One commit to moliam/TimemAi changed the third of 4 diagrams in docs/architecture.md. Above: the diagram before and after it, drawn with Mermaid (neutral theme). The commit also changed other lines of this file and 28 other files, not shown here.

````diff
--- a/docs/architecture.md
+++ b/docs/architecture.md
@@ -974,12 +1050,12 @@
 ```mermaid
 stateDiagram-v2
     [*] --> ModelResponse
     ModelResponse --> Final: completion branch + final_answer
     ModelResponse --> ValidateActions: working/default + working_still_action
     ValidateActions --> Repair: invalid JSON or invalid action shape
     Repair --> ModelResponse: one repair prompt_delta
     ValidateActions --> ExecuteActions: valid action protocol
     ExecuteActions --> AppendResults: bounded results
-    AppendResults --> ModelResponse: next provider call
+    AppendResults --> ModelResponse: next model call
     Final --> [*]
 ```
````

********

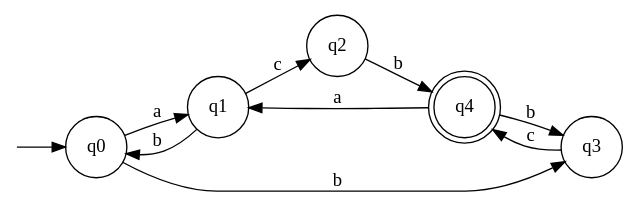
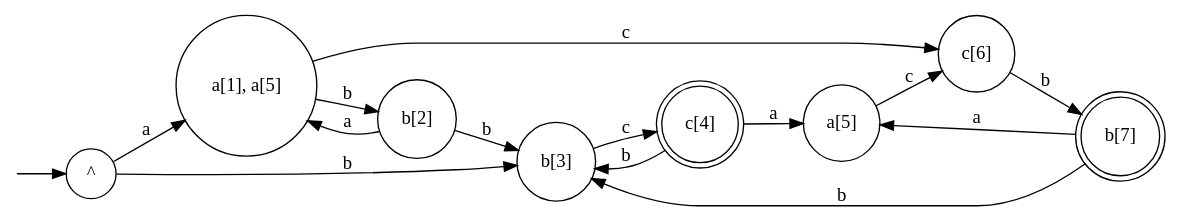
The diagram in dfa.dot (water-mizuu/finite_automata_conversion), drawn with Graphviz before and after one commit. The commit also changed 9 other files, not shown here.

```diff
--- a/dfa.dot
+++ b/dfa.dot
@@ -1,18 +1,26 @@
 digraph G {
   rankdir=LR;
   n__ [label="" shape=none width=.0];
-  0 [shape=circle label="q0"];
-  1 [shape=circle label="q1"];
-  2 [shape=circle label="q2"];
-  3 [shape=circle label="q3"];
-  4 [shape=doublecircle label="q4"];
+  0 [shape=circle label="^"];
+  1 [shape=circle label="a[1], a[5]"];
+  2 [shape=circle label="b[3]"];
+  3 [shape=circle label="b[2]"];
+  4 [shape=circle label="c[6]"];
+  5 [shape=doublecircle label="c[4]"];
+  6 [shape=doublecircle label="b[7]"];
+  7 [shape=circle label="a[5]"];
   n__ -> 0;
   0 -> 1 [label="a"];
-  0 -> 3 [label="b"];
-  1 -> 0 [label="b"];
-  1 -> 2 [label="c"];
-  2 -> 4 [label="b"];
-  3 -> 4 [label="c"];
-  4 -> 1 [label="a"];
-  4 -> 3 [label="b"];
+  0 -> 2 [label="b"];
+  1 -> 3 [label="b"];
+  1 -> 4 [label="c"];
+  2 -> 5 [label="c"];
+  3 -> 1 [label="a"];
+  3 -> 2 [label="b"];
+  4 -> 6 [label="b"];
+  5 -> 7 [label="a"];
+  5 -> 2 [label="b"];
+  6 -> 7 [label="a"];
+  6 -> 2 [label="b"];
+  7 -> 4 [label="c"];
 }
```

********

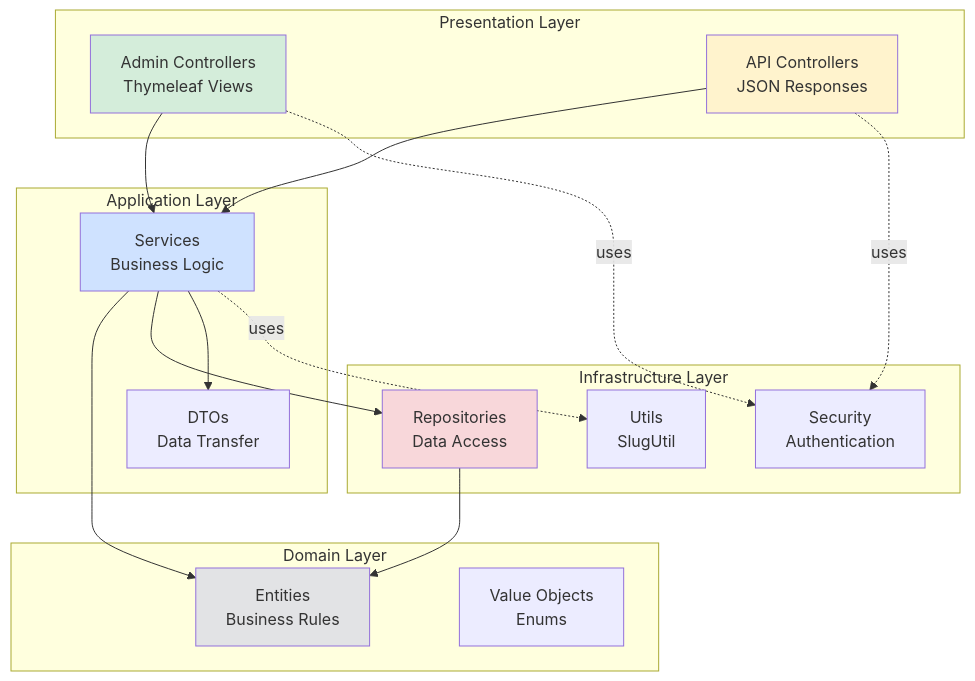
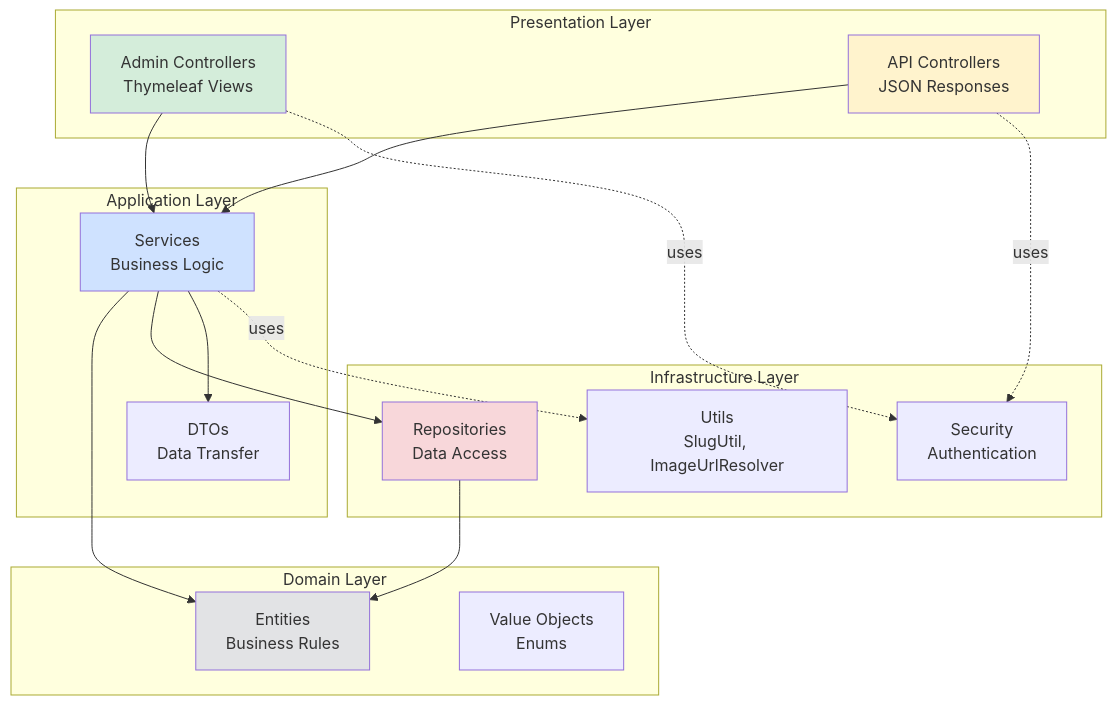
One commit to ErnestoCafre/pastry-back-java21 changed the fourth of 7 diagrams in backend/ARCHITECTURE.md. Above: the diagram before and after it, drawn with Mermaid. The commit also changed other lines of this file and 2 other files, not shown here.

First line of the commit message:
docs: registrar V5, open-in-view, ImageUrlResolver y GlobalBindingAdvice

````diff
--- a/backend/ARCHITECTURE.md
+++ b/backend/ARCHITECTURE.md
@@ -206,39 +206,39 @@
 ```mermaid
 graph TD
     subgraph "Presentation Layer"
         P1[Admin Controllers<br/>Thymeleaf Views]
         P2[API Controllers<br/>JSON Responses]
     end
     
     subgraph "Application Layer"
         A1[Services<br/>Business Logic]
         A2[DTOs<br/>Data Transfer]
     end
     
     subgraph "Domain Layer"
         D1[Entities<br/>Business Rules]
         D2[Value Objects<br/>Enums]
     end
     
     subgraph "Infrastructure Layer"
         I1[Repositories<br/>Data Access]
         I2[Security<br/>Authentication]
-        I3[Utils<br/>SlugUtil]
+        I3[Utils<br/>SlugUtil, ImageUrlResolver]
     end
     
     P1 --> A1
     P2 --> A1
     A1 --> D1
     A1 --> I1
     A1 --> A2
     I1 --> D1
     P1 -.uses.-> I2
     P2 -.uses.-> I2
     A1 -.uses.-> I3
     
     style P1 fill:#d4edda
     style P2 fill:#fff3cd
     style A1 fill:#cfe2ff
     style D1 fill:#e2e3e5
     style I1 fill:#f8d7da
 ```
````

********

▸ **TASK TO CARRY OUT**:
Each line above that has the word "style" must be copied.

▸ **RESULT BELOW**:
     style P1 fill:#d4edda
     style P2 fill:#fff3cd
     style A1 fill:#cfe2ff
     style D1 fill:#e2e3e5
     style I1 fill:#f8d7da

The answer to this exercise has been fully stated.